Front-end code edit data
=== Begin Enclosure ===
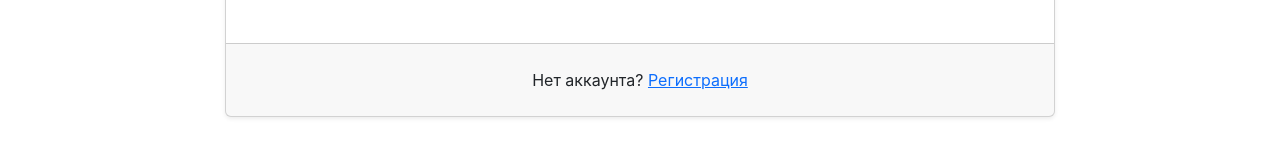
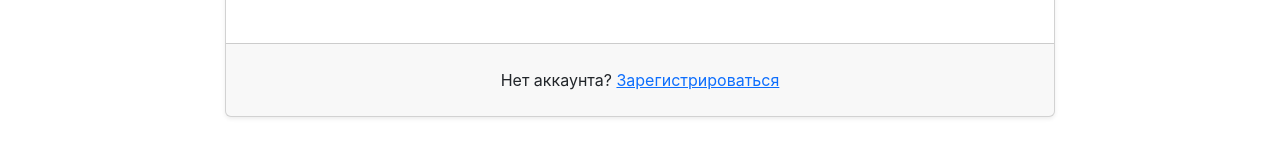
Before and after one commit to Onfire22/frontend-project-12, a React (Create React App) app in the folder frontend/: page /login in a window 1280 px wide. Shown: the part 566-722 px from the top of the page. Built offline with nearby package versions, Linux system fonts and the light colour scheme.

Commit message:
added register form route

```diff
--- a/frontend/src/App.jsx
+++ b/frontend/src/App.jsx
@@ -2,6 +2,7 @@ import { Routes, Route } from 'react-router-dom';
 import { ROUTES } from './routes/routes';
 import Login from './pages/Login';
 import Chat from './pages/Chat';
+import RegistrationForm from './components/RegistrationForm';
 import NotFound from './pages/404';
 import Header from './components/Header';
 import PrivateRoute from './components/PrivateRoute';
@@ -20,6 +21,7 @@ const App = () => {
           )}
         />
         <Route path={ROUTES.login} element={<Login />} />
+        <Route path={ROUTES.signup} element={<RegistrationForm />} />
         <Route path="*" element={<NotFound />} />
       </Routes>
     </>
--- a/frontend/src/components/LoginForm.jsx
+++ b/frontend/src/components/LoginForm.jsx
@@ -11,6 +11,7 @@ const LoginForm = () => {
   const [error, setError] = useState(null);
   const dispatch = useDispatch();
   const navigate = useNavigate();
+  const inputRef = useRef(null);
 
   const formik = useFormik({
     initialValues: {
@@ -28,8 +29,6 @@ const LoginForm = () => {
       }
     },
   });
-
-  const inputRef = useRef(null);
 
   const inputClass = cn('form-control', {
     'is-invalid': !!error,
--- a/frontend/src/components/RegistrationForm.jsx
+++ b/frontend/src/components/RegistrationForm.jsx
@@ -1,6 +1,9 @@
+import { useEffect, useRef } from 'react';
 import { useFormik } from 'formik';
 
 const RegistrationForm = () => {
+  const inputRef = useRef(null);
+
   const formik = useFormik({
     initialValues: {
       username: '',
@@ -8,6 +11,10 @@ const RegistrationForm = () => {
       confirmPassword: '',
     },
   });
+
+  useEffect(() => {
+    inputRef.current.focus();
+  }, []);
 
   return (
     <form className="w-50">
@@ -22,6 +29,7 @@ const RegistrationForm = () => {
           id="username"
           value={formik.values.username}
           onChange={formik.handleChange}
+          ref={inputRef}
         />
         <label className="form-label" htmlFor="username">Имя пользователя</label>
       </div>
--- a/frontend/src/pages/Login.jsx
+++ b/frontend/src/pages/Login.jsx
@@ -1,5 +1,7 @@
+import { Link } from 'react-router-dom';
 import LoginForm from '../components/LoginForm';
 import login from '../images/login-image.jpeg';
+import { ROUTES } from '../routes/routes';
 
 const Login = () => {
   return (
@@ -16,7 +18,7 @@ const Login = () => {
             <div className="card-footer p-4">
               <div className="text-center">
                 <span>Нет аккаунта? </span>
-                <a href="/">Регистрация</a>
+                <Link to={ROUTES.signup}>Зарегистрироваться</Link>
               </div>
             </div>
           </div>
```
=== End Enclosure ===
_Problem requirements_.
Every line in the data that holds "path" should be copied out.

_Exercise answer_.
         <Route path={ROUTES.login} element={<Login />} />
+        <Route path={ROUTES.signup} element={<RegistrationForm />} />
         <Route path="*" element={<NotFound />} />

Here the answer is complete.